Knowing if you were affected with magic that forces a save


Rules Questions


1 person marked this as FAQ candidate.

Last night, I had a monster, posing as a hurt sheperd trapped in a cave on the side of a deep ravine, cast mass suggestion on the unaware players, outside their line of sight, and forced the players to roll saves (I don't like depriving my players of being able to roll saves, and rarely do their rolls in secret). One player asked if he could tell that someone tried to mess with his head.

My ruling last session was "No", as I can sorta see several problems with this:
- If he does, enchantment could no longer be subtle, even with still/silent spell metamagic. Anyone who have been charmed/compelled would automatically KNOW that they were affected, making an already weak school of specialization even weaker.
- Would make sense motive rather redundant.
- You can roll spellcraft to identify effects, in this case at +10 DC, since the caster was out of sight. (The wizard made his check and the players figured it out this way, a solution I think is good)

But, I want to know if there is an official ruling on this.


As far as I know, you know when you made a save. You'll realise that someone tried to mess with you.

If you fail, you don't have a clue (unless we talk about stuff like fireballs or hold person, where you can't help but notice).


I doubt the sheperd should be able to affect them if he had no line of sight to begin with. Since the spell requires either seeing or touching the subject(s), also note that the spell is language dependent and the sheperd actually has to ask them to do what he wishes.

"Succeeding on a Saving Throw: A creature that successfully
saves against a spell that has no obvious physical effects feels a hostile force or a tingle, but cannot deduce the exact nature of the attack. Likewise, if a creature’s saving throw succeeds against a targeted
spell, you sense that the spell has failed. You do not sense when creatures succeed on saves against effect and area spells."

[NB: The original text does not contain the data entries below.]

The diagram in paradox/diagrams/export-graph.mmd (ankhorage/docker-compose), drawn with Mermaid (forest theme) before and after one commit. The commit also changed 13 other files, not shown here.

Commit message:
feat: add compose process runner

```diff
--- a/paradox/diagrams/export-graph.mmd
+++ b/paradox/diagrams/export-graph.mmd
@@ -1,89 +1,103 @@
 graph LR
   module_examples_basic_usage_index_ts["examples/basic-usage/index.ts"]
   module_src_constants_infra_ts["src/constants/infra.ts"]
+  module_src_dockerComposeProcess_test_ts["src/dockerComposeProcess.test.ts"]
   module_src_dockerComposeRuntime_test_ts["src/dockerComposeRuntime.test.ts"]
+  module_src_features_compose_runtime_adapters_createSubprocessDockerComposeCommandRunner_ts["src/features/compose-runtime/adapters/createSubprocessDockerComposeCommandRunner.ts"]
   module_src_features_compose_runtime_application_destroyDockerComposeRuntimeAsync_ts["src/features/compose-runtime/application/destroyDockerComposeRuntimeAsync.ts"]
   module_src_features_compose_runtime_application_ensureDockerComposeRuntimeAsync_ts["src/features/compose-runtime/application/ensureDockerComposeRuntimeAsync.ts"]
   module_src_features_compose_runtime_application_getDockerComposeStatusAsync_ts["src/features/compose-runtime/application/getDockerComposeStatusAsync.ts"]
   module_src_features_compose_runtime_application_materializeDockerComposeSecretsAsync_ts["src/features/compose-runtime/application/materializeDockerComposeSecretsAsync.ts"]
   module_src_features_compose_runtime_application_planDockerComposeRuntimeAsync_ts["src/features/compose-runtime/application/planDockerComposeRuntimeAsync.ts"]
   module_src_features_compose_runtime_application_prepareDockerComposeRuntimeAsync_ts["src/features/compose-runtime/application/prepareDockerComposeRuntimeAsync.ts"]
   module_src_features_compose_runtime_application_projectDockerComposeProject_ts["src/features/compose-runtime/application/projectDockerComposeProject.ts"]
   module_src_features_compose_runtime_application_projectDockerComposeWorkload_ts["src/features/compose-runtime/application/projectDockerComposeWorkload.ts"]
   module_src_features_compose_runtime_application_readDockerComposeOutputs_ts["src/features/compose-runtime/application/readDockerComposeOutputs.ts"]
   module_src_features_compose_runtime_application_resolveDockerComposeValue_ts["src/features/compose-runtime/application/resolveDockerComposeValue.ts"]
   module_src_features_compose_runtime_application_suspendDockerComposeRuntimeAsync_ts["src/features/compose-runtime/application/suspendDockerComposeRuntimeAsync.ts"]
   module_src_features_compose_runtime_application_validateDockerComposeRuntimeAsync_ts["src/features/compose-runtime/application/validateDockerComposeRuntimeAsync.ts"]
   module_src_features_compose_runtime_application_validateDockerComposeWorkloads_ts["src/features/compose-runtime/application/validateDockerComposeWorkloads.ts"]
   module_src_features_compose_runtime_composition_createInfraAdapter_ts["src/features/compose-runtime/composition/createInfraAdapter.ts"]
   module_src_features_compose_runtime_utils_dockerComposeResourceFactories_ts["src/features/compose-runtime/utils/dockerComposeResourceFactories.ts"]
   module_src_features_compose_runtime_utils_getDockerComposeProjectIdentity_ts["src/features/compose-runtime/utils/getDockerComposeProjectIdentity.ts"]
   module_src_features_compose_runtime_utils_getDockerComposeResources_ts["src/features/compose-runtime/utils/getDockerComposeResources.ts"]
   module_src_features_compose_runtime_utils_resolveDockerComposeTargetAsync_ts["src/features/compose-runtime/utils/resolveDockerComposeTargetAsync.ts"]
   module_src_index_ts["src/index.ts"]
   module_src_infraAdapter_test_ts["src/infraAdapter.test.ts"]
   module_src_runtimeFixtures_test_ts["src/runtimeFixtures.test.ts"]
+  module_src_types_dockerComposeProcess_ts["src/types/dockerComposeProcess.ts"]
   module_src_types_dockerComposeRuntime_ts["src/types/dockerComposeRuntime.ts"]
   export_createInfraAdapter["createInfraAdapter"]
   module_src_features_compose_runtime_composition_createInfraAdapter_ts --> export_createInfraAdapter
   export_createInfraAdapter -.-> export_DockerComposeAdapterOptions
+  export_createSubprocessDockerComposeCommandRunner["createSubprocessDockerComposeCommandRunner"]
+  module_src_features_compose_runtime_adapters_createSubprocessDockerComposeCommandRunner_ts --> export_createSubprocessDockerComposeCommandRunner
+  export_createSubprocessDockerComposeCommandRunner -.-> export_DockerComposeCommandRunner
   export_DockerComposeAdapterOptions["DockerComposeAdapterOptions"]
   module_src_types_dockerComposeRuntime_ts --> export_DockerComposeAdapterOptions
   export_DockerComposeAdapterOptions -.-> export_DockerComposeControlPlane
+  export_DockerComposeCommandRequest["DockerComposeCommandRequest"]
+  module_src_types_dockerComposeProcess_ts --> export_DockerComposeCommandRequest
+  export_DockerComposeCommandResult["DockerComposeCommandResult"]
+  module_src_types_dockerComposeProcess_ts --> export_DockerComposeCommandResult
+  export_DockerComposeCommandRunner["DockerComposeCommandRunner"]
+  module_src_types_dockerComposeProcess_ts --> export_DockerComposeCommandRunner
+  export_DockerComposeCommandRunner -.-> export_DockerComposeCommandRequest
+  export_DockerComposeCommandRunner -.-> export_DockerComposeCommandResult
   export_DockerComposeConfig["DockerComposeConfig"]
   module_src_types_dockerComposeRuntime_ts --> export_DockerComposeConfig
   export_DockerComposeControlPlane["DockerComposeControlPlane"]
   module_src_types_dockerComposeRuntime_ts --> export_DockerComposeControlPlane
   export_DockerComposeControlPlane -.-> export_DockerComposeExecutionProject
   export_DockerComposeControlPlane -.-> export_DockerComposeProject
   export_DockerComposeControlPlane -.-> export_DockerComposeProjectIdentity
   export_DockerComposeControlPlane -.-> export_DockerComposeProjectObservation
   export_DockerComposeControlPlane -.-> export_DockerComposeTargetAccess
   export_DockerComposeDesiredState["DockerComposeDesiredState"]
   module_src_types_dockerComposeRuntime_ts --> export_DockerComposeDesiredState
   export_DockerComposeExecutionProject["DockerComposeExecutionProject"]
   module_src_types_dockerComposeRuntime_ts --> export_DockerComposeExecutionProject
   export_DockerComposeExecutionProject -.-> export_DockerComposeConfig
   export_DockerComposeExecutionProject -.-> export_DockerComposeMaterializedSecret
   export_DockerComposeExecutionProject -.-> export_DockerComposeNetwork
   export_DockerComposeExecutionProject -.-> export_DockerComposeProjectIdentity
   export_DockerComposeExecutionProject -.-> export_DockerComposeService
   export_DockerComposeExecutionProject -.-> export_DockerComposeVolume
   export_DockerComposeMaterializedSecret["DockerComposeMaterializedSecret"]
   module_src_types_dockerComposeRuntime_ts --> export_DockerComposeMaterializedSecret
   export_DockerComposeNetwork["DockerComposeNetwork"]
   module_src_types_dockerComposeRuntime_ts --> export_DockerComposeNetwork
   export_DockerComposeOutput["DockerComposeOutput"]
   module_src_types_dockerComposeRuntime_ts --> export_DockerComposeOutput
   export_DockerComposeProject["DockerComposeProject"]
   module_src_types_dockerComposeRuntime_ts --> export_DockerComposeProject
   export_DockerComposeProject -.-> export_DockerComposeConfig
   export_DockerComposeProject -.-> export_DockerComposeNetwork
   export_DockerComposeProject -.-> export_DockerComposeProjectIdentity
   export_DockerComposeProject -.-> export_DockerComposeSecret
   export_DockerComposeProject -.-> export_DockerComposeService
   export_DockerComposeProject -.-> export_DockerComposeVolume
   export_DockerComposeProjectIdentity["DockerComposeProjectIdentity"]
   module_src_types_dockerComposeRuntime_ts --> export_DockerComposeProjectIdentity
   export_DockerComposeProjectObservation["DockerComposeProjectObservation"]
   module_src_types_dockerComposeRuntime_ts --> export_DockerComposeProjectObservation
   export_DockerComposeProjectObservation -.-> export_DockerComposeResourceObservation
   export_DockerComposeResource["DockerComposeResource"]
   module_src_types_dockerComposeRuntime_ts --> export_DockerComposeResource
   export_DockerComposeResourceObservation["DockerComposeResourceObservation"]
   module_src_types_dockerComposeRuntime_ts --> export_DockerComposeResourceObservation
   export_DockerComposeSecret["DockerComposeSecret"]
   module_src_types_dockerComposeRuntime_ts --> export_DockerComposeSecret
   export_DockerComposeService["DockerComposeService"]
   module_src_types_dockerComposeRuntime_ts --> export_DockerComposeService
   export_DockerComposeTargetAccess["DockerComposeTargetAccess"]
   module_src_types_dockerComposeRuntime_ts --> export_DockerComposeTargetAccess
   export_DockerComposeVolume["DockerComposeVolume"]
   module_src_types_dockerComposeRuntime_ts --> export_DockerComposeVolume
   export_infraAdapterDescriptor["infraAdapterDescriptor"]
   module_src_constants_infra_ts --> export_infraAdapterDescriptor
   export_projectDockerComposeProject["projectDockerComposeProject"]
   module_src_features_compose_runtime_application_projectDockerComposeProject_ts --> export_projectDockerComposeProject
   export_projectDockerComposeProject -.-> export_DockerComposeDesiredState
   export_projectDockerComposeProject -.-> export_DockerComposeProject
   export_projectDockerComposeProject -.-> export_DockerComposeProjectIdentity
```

ofcourse someone that fails the save is affected and I think in the case of suggestion might realize this, but is magically compelled to do what is asked of them regardless.

Dark Archive

From the Pathfinder PRD:

"Succeeding on a Saving Throw: A creature that successfully saves against a spell that has no obvious physical effects FEELS a hostile force or a tingle, but cannot deduce the exact nature of the attack. Likewise, if a creature's saving throw succeeds against a targeted spell, you sense that the spell has failed. You do not sense when creatures succeed on saves against effect and area spells."

That said, Skip Williams did articles online for WotC called "Rules of the Game." This is what he had to say:

"Saving Throws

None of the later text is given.